**INSTRUCTIONS TO FOLLOW:** Below are the data; count the lines with the string "links" in them and give that number only.

┌─ SUPPLIED RECORDS

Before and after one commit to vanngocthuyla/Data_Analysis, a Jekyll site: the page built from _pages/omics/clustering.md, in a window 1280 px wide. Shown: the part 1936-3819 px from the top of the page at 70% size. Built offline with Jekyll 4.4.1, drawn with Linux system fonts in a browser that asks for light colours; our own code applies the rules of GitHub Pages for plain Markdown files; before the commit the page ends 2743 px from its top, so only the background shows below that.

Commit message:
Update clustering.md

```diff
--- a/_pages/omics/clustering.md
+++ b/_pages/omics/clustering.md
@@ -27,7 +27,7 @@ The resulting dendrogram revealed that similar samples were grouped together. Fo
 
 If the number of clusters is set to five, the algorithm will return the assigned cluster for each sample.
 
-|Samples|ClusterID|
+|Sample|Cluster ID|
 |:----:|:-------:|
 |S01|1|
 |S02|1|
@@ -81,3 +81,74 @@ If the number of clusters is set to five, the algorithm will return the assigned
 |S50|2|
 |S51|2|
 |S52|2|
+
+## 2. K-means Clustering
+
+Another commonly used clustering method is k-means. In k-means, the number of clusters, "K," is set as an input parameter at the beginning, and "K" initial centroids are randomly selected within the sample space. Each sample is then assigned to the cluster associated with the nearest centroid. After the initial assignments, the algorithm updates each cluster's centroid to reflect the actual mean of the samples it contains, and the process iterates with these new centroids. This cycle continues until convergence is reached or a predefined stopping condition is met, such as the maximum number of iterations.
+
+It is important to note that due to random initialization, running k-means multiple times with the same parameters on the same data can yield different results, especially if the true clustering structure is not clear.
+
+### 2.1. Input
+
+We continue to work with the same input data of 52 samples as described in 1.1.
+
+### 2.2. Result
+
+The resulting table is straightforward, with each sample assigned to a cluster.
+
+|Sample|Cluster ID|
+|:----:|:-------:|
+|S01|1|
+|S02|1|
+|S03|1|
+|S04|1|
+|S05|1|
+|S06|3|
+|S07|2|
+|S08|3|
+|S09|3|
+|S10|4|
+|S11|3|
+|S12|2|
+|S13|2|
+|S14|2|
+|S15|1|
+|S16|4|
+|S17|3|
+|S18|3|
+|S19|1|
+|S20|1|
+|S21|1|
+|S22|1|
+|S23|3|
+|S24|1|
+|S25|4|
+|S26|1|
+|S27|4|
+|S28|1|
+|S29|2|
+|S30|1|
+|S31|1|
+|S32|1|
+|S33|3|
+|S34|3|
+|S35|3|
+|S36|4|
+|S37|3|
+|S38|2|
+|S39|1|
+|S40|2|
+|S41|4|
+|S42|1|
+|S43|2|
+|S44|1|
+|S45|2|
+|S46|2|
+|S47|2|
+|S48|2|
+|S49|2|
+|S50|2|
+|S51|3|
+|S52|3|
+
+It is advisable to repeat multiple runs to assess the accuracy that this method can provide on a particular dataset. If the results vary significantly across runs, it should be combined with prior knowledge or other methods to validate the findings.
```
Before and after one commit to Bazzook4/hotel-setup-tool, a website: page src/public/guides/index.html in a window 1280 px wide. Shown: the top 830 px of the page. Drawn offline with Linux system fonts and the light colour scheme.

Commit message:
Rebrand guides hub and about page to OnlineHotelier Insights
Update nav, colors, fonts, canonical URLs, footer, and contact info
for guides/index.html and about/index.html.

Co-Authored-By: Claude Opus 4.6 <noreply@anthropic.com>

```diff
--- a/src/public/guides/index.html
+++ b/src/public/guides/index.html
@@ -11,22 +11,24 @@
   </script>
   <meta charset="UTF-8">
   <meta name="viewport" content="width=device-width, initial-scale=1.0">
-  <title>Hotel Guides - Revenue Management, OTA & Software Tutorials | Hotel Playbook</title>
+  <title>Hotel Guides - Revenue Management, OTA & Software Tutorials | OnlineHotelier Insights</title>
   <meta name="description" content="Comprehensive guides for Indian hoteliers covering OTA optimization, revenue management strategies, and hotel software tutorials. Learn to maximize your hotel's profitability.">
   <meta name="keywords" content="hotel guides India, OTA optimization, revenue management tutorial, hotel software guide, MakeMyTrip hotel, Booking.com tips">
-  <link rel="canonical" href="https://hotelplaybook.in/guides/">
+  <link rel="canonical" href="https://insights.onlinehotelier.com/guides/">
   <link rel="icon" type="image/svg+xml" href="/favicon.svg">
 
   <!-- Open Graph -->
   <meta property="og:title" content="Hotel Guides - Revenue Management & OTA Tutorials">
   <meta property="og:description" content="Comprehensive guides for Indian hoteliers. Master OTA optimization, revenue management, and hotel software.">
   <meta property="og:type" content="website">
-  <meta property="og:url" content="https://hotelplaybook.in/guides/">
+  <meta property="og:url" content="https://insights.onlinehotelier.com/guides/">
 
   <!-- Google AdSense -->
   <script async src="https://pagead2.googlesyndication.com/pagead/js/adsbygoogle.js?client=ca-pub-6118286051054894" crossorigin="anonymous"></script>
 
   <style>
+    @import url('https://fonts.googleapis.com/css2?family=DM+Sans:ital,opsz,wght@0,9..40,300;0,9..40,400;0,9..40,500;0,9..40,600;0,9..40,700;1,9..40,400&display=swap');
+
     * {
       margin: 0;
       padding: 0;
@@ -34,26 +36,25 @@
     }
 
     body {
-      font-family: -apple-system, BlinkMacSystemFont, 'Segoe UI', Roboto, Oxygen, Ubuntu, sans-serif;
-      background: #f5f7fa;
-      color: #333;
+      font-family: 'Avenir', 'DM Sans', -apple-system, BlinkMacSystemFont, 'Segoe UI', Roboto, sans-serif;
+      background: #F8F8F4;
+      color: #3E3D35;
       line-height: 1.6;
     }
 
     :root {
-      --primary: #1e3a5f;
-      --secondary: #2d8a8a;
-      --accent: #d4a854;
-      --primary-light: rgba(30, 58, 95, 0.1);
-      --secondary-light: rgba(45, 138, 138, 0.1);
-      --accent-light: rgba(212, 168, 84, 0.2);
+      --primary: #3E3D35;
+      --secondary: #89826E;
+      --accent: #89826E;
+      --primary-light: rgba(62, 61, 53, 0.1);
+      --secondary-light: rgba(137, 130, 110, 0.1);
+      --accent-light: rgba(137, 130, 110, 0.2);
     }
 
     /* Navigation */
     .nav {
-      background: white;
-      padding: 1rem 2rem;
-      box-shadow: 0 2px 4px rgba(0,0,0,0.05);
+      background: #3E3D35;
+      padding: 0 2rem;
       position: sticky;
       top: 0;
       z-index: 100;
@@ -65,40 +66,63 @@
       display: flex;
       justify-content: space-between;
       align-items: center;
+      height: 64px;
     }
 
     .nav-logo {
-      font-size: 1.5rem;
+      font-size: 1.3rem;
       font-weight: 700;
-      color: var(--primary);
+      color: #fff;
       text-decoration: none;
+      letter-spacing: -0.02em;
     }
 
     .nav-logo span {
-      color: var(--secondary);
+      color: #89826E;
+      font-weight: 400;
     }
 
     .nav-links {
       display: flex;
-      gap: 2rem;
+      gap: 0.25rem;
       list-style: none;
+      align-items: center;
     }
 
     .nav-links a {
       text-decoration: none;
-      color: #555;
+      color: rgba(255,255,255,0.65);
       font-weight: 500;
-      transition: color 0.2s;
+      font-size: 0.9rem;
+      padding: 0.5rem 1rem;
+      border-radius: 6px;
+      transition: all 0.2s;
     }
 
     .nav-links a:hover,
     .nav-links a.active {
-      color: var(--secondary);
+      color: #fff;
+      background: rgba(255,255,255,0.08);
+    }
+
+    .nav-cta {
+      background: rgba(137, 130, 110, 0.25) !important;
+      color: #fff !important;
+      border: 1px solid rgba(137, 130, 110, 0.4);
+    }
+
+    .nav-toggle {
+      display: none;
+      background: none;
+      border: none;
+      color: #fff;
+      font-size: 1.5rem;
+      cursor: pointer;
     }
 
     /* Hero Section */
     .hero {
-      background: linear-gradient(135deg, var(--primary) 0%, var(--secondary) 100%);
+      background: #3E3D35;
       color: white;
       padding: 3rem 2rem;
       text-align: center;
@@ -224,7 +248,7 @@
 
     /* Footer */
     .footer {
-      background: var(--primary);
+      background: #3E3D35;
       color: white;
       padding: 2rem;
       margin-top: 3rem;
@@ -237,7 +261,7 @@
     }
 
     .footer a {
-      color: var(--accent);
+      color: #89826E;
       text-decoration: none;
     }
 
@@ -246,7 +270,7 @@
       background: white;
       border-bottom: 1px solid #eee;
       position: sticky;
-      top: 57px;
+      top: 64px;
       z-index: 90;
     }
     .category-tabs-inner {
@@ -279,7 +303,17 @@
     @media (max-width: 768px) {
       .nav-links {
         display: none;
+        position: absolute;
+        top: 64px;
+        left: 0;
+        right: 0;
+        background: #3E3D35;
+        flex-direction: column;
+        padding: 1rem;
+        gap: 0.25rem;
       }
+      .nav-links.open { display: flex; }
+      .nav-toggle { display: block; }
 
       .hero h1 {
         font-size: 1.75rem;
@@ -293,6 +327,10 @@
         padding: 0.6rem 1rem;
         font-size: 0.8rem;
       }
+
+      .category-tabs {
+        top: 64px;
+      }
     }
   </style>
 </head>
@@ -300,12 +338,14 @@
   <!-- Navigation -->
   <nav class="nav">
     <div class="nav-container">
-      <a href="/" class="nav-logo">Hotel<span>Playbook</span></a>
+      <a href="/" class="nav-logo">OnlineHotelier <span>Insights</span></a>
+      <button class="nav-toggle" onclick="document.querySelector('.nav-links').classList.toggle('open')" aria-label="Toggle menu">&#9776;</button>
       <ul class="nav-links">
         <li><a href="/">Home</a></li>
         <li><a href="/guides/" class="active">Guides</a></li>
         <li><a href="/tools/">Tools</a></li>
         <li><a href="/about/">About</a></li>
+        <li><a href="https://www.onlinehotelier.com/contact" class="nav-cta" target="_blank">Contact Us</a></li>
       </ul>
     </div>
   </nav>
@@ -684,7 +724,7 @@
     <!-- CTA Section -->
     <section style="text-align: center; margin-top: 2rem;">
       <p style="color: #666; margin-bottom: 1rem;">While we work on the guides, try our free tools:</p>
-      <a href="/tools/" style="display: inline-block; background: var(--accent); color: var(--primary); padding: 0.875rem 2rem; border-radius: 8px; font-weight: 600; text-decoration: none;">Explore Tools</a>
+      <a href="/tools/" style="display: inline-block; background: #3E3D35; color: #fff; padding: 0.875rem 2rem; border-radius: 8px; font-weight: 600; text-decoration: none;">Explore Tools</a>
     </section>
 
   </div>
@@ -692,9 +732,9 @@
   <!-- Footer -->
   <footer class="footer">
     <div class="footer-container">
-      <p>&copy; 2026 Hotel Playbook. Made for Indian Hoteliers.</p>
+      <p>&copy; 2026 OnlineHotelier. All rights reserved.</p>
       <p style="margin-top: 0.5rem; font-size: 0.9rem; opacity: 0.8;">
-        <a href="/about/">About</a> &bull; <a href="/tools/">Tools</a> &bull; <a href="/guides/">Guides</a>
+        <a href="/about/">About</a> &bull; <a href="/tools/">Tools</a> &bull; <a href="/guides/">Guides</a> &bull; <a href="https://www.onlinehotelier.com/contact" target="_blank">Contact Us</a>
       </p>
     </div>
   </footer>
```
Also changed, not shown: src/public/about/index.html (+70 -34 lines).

└─

**FINISHED TASK:** 8